EXERCISE BRIEF - Top to bottom, every record is to be copied word for word.

<<<<

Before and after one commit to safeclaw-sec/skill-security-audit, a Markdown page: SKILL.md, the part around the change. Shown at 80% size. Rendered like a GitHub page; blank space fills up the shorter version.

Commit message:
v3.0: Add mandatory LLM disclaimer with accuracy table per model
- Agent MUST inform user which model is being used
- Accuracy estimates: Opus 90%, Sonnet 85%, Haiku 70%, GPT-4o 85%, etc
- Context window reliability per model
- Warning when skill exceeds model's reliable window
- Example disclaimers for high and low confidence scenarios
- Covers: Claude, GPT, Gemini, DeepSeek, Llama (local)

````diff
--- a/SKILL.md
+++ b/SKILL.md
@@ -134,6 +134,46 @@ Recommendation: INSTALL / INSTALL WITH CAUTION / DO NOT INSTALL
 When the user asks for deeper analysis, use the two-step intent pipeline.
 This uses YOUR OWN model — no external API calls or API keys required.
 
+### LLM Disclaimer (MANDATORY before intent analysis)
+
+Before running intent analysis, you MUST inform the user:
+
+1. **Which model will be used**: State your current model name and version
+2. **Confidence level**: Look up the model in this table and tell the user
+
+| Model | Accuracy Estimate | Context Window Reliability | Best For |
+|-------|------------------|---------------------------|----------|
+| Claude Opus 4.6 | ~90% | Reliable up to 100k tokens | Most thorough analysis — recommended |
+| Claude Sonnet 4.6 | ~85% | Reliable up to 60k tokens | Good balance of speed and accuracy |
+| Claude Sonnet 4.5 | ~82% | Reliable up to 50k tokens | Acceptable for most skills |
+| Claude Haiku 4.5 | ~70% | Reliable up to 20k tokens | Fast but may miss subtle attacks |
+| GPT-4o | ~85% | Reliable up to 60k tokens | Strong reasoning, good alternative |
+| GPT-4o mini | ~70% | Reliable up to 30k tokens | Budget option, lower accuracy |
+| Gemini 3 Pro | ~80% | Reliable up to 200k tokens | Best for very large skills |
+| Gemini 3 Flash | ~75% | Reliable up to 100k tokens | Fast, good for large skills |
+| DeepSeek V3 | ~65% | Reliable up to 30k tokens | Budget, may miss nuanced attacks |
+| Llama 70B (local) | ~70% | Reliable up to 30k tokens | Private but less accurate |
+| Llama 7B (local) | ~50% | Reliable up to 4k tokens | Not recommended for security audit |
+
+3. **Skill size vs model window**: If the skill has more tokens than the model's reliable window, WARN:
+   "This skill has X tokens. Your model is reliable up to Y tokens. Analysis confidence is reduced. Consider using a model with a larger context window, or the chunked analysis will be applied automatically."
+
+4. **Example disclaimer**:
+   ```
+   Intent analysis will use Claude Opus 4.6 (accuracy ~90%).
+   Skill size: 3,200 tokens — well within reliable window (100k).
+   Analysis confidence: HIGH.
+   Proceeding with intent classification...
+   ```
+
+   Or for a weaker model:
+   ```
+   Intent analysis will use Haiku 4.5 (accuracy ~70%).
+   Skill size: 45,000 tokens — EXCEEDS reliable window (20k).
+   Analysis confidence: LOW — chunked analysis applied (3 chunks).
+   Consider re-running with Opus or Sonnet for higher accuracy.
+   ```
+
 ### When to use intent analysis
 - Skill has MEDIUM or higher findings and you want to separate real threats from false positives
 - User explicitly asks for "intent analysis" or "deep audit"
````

>>>>

THE ANSWER -
Before and after one commit to safeclaw-sec/skill-security-audit, a Markdown page: SKILL.md, the part around the change. Shown at 80% size. Rendered like a GitHub page; blank space fills up the shorter version.

Commit message:
v3.0: Add mandatory LLM disclaimer with accuracy table per model
- Agent MUST inform user which model is being used
- Accuracy estimates: Opus 90%, Sonnet 85%, Haiku 70%, GPT-4o 85%, etc
- Context window reliability per model
- Warning when skill exceeds model's reliable window
- Example disclaimers for high and low confidence scenarios
- Covers: Claude, GPT, Gemini, DeepSeek, Llama (local)

````diff
--- a/SKILL.md
+++ b/SKILL.md
@@ -134,6 +134,46 @@ Recommendation: INSTALL / INSTALL WITH CAUTION / DO NOT INSTALL
 When the user asks for deeper analysis, use the two-step intent pipeline.
 This uses YOUR OWN model — no external API calls or API keys required.
 
+### LLM Disclaimer (MANDATORY before intent analysis)
+
+Before running intent analysis, you MUST inform the user:
+
+1. **Which model will be used**: State your current model name and version
+2. **Confidence level**: Look up the model in this table and tell the user
+
+| Model | Accuracy Estimate | Context Window Reliability | Best For |
+|-------|------------------|---------------------------|----------|
+| Claude Opus 4.6 | ~90% | Reliable up to 100k tokens | Most thorough analysis — recommended |
+| Claude Sonnet 4.6 | ~85% | Reliable up to 60k tokens | Good balance of speed and accuracy |
+| Claude Sonnet 4.5 | ~82% | Reliable up to 50k tokens | Acceptable for most skills |
+| Claude Haiku 4.5 | ~70% | Reliable up to 20k tokens | Fast but may miss subtle attacks |
+| GPT-4o | ~85% | Reliable up to 60k tokens | Strong reasoning, good alternative |
+| GPT-4o mini | ~70% | Reliable up to 30k tokens | Budget option, lower accuracy |
+| Gemini 3 Pro | ~80% | Reliable up to 200k tokens | Best for very large skills |
+| Gemini 3 Flash | ~75% | Reliable up to 100k tokens | Fast, good for large skills |
+| DeepSeek V3 | ~65% | Reliable up to 30k tokens | Budget, may miss nuanced attacks |
+| Llama 70B (local) | ~70% | Reliable up to 30k tokens | Private but less accurate |
+| Llama 7B (local) | ~50% | Reliable up to 4k tokens | Not recommended for security audit |
+
+3. **Skill size vs model window**: If the skill has more tokens than the model's reliable window, WARN:
+   "This skill has X tokens. Your model is reliable up to Y tokens. Analysis confidence is reduced. Consider using a model with a larger context window, or the chunked analysis will be applied automatically."
+
+4. **Example disclaimer**:
+   ```
+   Intent analysis will use Claude Opus 4.6 (accuracy ~90%).
+   Skill size: 3,200 tokens — well within reliable window (100k).
+   Analysis confidence: HIGH.
+   Proceeding with intent classification...
+   ```
+
+   Or for a weaker model:
+   ```
+   Intent analysis will use Haiku 4.5 (accuracy ~70%).
+   Skill size: 45,000 tokens — EXCEEDS reliable window (20k).
+   Analysis confidence: LOW — chunked analysis applied (3 chunks).
+   Consider re-running with Opus or Sonnet for higher accuracy.
+   ```
+
 ### When to use intent analysis
 - Skill has MEDIUM or higher findings and you want to separate real threats from false positives
 - User explicitly asks for "intent analysis" or "deep audit"
````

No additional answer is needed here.